» Aim of the exercise
Repeat the records below verbatim.

» Input data
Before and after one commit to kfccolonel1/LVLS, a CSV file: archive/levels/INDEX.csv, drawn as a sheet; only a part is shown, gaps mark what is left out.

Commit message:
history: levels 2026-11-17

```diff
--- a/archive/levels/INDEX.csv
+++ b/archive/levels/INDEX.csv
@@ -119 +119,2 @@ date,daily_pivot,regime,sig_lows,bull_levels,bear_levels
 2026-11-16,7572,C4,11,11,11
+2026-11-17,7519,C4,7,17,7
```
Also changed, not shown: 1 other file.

» Finished exercise
Before and after one commit to kfccolonel1/LVLS, a CSV file: archive/levels/INDEX.csv, drawn as a sheet; only a part is shown, gaps mark what is left out.

Commit message:
history: levels 2026-11-17

```diff
--- a/archive/levels/INDEX.csv
+++ b/archive/levels/INDEX.csv
@@ -119 +119,2 @@ date,daily_pivot,regime,sig_lows,bull_levels,bear_levels
 2026-11-16,7572,C4,11,11,11
+2026-11-17,7519,C4,7,17,7
```
Also changed, not shown: 1 other file.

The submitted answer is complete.